By now we are all aware of the two premier quarterbacks in the Big 12: Oklahoma's Sam Bradford and Texas' Colt McCoy.
These two, along with Florida's Tim Tebow, are the front runners in the race for this year's Heisman Trophy, and for good reason. Their accomplishments are up there with some of the greatest quarterbacks ever to play the college game.
However, lost in the titanic hype surrounding Bradford and McCoy is a young quarterback who last season singlehandedly raised the spirits of a program in need of a serious emotional boost.
The Baylor Bears haven't exactly been atop the Big 12 standings year in and year out. In fact, the Bears have finished no higher than fifth in the Big 12 South since the conference's inception in 1996.
A measly 13-43 conference record is all the Bears have to show for 13 years of membership in the Big 12. Moreover, they haven't made the postseason since 1994, when they played in the Alamo Bowl.
To say the 2008 season was a success would be ludicrous considering the Bears finished below .500 yet again at 4-8 (2-6).
But there was something different about the 2008 Baylor squad.
The 2008 version of the Bears didn't lie down and get blown out week after week by physically superior opponents. In fact, the 2008 Baylor Bears convinced a lot of people that they were finally catching up athletically with some of the bigger-name programs in the conference.
The perception of this program changed dramatically—and it had a lot to do with electrifying freshman Robert Griffin.
When Art Briles brought his prized recruit along with him when he left U of H, very few in Bear nation were aware that this kid possessed that "it" factor that surfaces once or twice every decade.
Sure, Griffin was known for his elite speed on the high school track, but no one was quite sure what they were getting in terms of a quarterback.
When the freshman quarterback entered late in the game against Wake Forest in the season opener, the Baylor coaching staff was trying to run the clock and end what was already a very ugly rout.
However, fans got a glimpse of greatness, even if it was for just a few drives at the end of an already decided game.
Griffin went 11-for-19 for 125 yards and rushed for another 29 yards and a touchdown. These might seem like pedestrian numbers, but keep in mind this was with less than a half of work.
The coaching staff handed Griffin the starting reins, and two weeks later, he set a quarterback rushing record at Baylor with 217 yards and two touchdowns on the ground in a 45-17 trouncing of Washington State.
It was the kind of performance that made many say, "Hey, this kid kinda reminds me of a younger Vince Young."
Let's not look too far in to that comparison just yet, but there is no doubt that Griffin's talents have made him a force to be reckoned with in the Big 12.
Despite a subpar supporting cast, Griffin was able to rush for 102 yards against Oklahoma, 101 yards against Texas, 121 yards against Nebraska, and 56 yards in a near-upset of Texas Tech.

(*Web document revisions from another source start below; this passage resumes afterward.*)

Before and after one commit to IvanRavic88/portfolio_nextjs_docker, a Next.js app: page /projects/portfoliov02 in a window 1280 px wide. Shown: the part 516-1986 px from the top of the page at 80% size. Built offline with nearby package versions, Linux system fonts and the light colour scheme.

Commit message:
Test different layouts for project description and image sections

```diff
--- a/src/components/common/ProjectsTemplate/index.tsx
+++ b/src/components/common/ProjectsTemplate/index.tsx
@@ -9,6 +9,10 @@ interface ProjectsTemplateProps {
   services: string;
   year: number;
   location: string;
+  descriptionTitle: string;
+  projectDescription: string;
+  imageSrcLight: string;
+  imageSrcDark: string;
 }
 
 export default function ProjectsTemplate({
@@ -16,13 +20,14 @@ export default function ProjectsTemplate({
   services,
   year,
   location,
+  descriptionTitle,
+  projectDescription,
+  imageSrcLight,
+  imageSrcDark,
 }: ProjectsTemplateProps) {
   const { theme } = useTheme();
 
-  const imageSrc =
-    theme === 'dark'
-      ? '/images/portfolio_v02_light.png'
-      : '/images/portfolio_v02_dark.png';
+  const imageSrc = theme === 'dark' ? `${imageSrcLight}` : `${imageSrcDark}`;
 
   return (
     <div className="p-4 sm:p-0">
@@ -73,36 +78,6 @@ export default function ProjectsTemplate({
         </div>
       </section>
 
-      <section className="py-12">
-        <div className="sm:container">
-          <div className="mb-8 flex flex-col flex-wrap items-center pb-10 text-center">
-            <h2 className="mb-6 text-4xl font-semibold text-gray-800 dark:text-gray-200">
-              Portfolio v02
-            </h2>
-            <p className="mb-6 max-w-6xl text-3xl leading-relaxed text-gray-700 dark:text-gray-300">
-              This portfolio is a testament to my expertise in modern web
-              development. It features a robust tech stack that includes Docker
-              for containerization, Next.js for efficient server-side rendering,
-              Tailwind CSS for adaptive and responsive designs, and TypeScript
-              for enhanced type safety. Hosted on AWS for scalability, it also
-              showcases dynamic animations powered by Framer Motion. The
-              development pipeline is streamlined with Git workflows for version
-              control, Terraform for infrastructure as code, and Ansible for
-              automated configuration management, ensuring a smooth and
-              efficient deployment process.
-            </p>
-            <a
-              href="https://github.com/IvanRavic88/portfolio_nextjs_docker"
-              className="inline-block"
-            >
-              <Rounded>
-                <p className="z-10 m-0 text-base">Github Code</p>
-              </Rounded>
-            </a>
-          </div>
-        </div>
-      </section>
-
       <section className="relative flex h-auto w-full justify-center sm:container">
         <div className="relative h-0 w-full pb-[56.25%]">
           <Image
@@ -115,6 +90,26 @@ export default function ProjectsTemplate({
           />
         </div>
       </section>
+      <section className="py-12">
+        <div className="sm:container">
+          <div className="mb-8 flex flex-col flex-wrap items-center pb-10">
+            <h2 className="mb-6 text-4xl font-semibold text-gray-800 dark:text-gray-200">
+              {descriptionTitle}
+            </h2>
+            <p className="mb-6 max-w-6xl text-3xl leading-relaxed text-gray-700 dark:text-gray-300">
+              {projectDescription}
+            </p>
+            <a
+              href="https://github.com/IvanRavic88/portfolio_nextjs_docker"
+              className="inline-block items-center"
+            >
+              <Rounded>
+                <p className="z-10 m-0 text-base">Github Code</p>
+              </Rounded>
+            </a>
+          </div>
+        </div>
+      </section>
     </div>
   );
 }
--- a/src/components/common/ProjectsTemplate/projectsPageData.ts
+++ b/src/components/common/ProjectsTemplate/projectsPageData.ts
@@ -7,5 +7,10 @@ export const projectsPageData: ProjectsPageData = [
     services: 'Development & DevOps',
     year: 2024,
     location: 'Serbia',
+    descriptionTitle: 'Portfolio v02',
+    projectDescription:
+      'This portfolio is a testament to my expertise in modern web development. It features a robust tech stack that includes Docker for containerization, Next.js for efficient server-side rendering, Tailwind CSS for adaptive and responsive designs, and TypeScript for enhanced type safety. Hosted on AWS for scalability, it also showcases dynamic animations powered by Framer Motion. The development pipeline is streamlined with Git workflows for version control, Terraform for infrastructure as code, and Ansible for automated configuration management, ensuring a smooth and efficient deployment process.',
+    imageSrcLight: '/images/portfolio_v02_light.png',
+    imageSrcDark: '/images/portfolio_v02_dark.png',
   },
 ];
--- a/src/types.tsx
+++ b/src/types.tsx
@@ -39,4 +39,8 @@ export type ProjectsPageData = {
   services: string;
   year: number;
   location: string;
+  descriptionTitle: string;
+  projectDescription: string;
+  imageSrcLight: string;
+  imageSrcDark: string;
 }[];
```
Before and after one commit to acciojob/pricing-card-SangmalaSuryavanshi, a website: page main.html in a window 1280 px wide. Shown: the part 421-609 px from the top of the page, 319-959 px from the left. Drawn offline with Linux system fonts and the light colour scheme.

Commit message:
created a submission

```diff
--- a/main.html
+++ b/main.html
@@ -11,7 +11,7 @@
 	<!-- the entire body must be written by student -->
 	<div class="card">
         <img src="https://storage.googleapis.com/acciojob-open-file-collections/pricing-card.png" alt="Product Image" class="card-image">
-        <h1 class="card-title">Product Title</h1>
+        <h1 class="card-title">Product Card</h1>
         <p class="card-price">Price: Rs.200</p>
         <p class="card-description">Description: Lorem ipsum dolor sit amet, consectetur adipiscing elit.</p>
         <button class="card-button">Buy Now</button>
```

Griffin finished the year with 13 touchdowns on the ground, tied for a Baylor single-season record.
Griffin's talents went well beyond running the ball, as he threw for 2,091 yards and 13 touchdowns against just four interceptions, completing 56 percent of his passes.
He set the NCAA freshman record for consecutive passes thrown without an interception at 219.
He has rare athletic talents and is already a very polished passer for his age.
The question is whether the 2009 season will be his breakout year, as if 2008 wasn't stellar enough.
Griffin dropped track this past spring and has fully committed to football, a move that will only help him in furthering his development as a quarterback.
He has often expressed his desire to get Baylor back on the map of college football, or at least create a little blip on the radar.
The way Griffin performed his freshman year, I wouldn't be surprised if he made good on his promise to lift Baylor to new heights this coming season.
Obviously, a bowl bid is the first and foremost priority for this program. But what about for Griffin? Some have got to wonder whether his mind is on another prize.
Anyone with his talent should be considered for accolades, but what about the coveted Heisman? Does Robert Griffin, the quarterback of Baylor University, deserve mention in the Heisman conversation?
Circle Oct. 24 and Nov. 14 on your calendars. Baylor gets Oklahoma State and Texas at home and will be at least 14-point underdogs going into both contests.
Am I saying Baylor will win these games?
Am I saying Baylor could potentially win these games?
However, should Griffin somehow miraculously lead Baylor over one or both of these opponents, the Heisman race could take a huge turn in his favor.
While I believe Baylor is being given too many premature votes of confidence, it's not out of the question that Robert Griffin gets this team into a bowl game and makes the Heisman hunt more than a three-horse race.